#### Your goal:
What lines of the data below include the word "className"? Report them by copying each.

(Recorded data)
☆ ☆ ☆ ☆ ☆

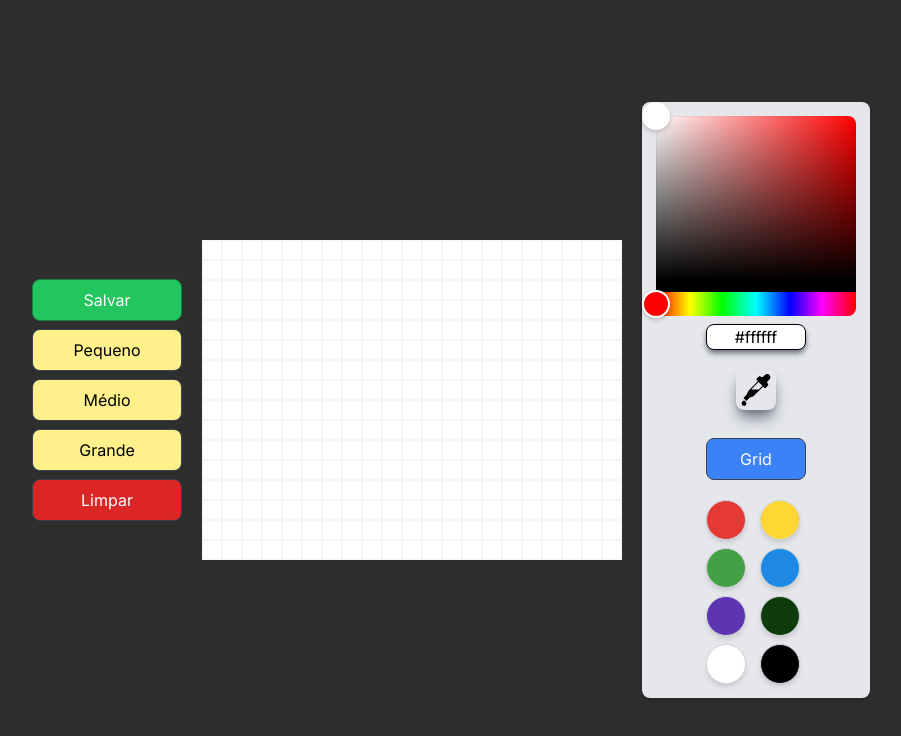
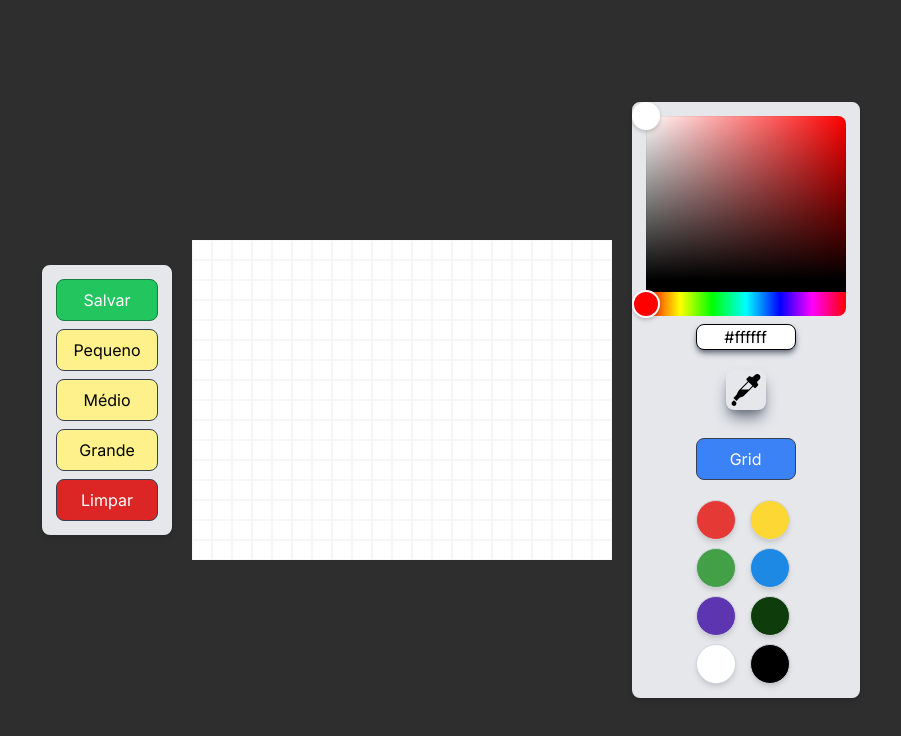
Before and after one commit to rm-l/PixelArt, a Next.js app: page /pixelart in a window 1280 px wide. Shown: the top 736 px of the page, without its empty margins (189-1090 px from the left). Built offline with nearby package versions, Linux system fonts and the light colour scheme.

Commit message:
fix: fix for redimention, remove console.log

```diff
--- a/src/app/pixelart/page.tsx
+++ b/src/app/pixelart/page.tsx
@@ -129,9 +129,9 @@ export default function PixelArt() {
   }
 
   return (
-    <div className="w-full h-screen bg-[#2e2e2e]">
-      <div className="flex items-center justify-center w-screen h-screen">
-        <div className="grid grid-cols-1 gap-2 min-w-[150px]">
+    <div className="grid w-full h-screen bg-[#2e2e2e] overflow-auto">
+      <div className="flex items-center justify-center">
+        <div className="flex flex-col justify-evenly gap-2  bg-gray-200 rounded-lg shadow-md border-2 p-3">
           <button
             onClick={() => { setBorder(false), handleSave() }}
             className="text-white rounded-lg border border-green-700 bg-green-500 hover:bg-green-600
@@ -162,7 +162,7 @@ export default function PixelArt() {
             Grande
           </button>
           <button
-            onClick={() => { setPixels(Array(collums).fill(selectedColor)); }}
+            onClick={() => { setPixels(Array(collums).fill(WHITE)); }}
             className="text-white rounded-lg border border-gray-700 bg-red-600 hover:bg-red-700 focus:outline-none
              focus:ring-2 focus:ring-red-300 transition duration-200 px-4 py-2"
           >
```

☆ ☆ ☆ ☆ ☆

#### Output of the task:
-    <div className="w-full h-screen bg-[#2e2e2e]">
-      <div className="flex items-center justify-center w-screen h-screen">
-        <div className="grid grid-cols-1 gap-2 min-w-[150px]">
+    <div className="grid w-full h-screen bg-[#2e2e2e] overflow-auto">
+      <div className="flex items-center justify-center">
+        <div className="flex flex-col justify-evenly gap-2  bg-gray-200 rounded-lg shadow-md border-2 p-3">
             className="text-white rounded-lg border border-green-700 bg-green-500 hover:bg-green-600
             className="text-white rounded-lg border border-gray-700 bg-red-600 hover:bg-red-700 focus:outline-none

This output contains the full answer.